Posted: 4:50 pm on February 17th

peterbit peterbit writes: I think we are looking at this in the wrong way. The problem with much of the Gov. Regs are they over step indivual freedom. I do think the Goverment should require this to be made availabl on saws for safty, But this is where they should stop, Made available. It would be fine as a required option, Let the buyer make up his own mind if he wants to pay the price. This attitude should be put on all goverment regs. Don't try to make the consummer pay for what they don't want but to have the option if they do.
Posted: 4:44 pm on February 17th

rroselavy rroselavy writes: The woodworker in the video states: "...I should be able to cut off my own finger with my table saw if I want to."

Didn't he say at the beginning that he cut off his finger because he "made a careless mistake?"

That does not make it sound as if he WANTED to cut his finger off...


Hmm...
Posted: 4:43 pm on February 17th

sdunmire sdunmire writes: Another thought on who is the good guy and who is the bad guy here: On the measure of raising awareness about safety--the score is:

Mr. Gass: 1
Everyone else: 0
Posted: 4:37 pm on February 17th

sdunmire sdunmire writes: @Mettius,

I liked your comments, (and am also a SawStop owner!) but there is little precedent for robbing the CPSC of its powers based on any constitutional limitation. The Constitution is sufficiently vague in this area that none but the most conservative of courts would throw out an existing agency that, by most people's view, does more good than harm.

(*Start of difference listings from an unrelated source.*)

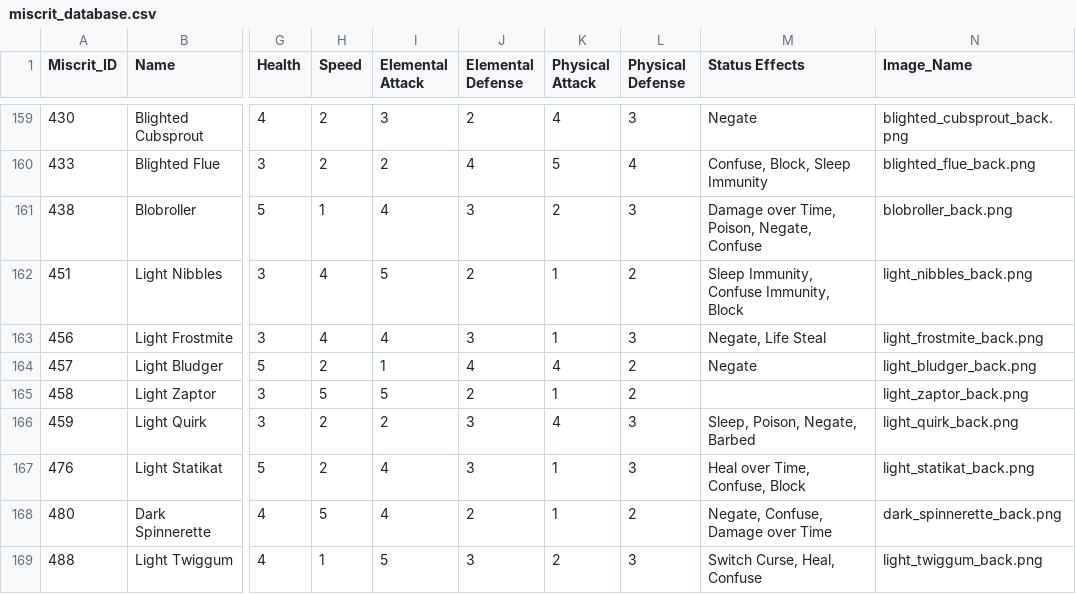
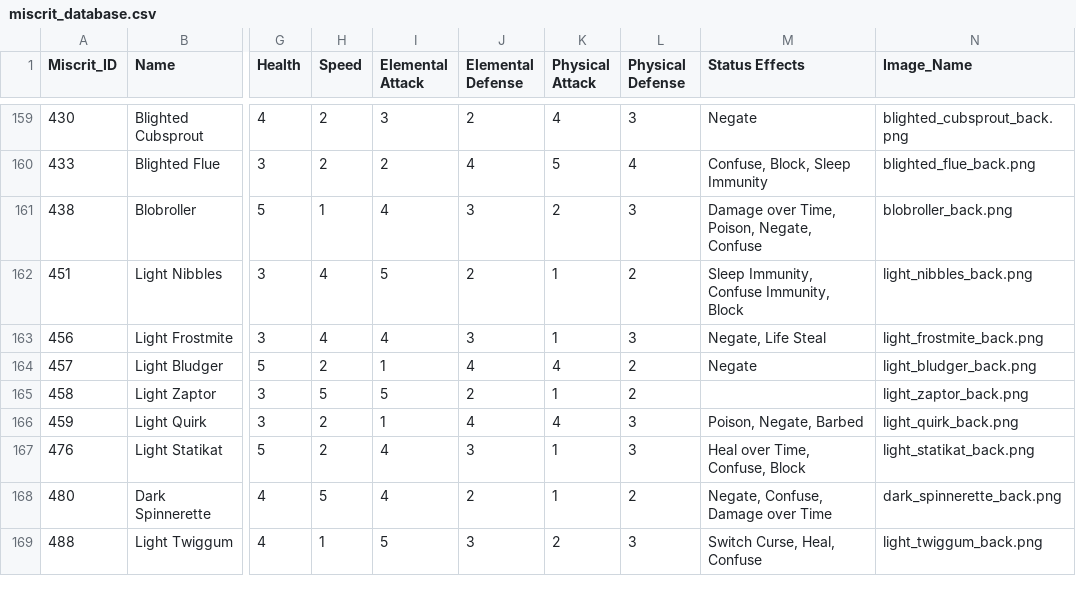
Before and after one commit to zaxnite/Miscrits_Nexus, a CSV file: data/miscrit_database.csv, drawn as a sheet; only a part is shown, gaps mark what is left out; the diff covers the shown part only; the diff names each change by its address in the sheet, - before the commit and + after, or states it on an @@ line.

Commit message:
Update miscrit and move databases with new stats and effects
Updated miscrit_updater.py to use a new set of miscrits. Added RelicsCalc.xlsm. Modified miscrit_database.csv and moves_database.csv to adjust stats, locations, abilities, and move effects for various miscrits, including changes to AP, accuracy, move descriptions, and abilities. These changes improve data accuracy and reflect recent balance updates.

```diff
--- a/data/miscrit_database.csv
+++ b/data/miscrit_database.csv
-I166 (Elemental Attack): 2
+I166 (Elemental Attack): 1
-J166 (Elemental Defense): 3
+J166 (Elemental Defense): 4
-M166 (Status Effects): Sleep, Poison, Negate, Barbed
+M166 (Status Effects): Poison, Negate, Barbed
```
Also changed, not shown: 38 edited cells elsewhere in this file, data/moves_database.csv, 2 other files.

I am not a fan of government overreach, but this doesn't rise to that level.

Also, if Gass thinks that he has a way to help people avoid mistakes that they will likely regret, wouldn't it be a bit unethical for him to not promote it? And isn't' it a bit '"anti-american" to suggest that it would be wrong for him to profit from that at the same time?

Posted: 4:35 pm on February 17th

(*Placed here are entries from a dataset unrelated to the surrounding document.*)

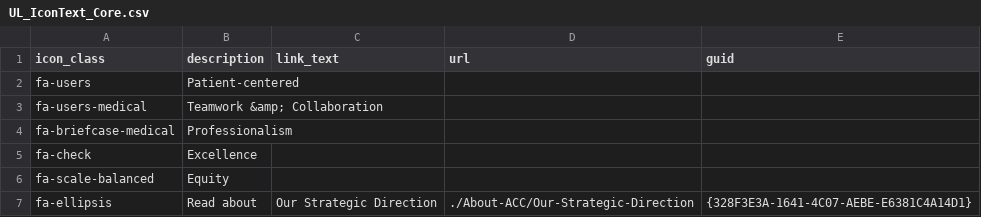
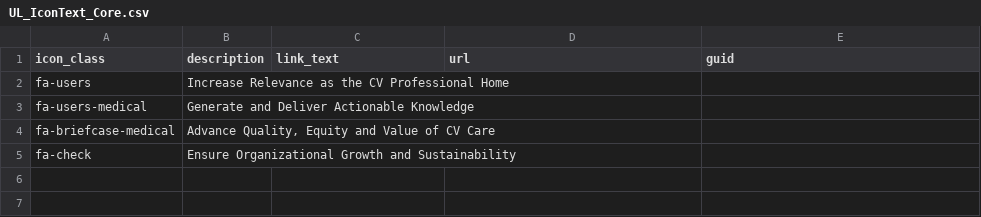
Before and after one commit to ACC-Style/PrototypingACCorg, a CSV file: _data/Blocks/About/UL_IconText_Core.csv, drawn as a sheet.

```diff
--- a/_data/Blocks/About/UL_IconText_Core.csv
+++ b/_data/Blocks/About/UL_IconText_Core.csv
@@ -1,7 +1,5 @@
 icon_class,description,link_text,url,guid,
-fa-users,Patient-centered,,,,
-fa-users-medical,Teamwork &amp; Collaboration,,,,
-fa-briefcase-medical,Professionalism,,,,
-fa-check,Excellence,,,,
-fa-scale-balanced,Equity,,,,
-fa-ellipsis,Read about,Our Strategic Direction,./About-ACC/Our-Strategic-Direction,{328F3E3A-1641-4C07-AEBE-E6381C4A14D1},
+fa-users,Increase Relevance as the CV Professional Home,,,,
+fa-users-medical,Generate and Deliver Actionable Knowledge,,,,
+fa-briefcase-medical,"Advance Quality, Equity and Value of CV Care ",,,,
+fa-check,Ensure Organizational Growth and Sustainability ,,,,
```
Also changed, not shown: _data/Blocks/About/ButtonGroup_Community.csv, _data/Blocks/About/UL_IconText_PointsOfView.csv, 4 other files.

sdunmire sdunmire writes: What is funny to me is that executives from tool manufacturers passed on licensing SawStop because they were afraid that they would be opening themselves up to liability on products they made that are already in use and people think GASS is the bad guy? Wow.
Posted: 4:21 pm on February 17th

philtomlinson philtomlinson writes: Please note that the guy from the CPSC talked about making mandatory something LIKE sawstop. This is a good idea. Letting manufacturers find their way toward some technology that makes the saws safer is a very good idea, and will lead to new ideas, competition and better technology. Without them, the industry will never move forward on its own.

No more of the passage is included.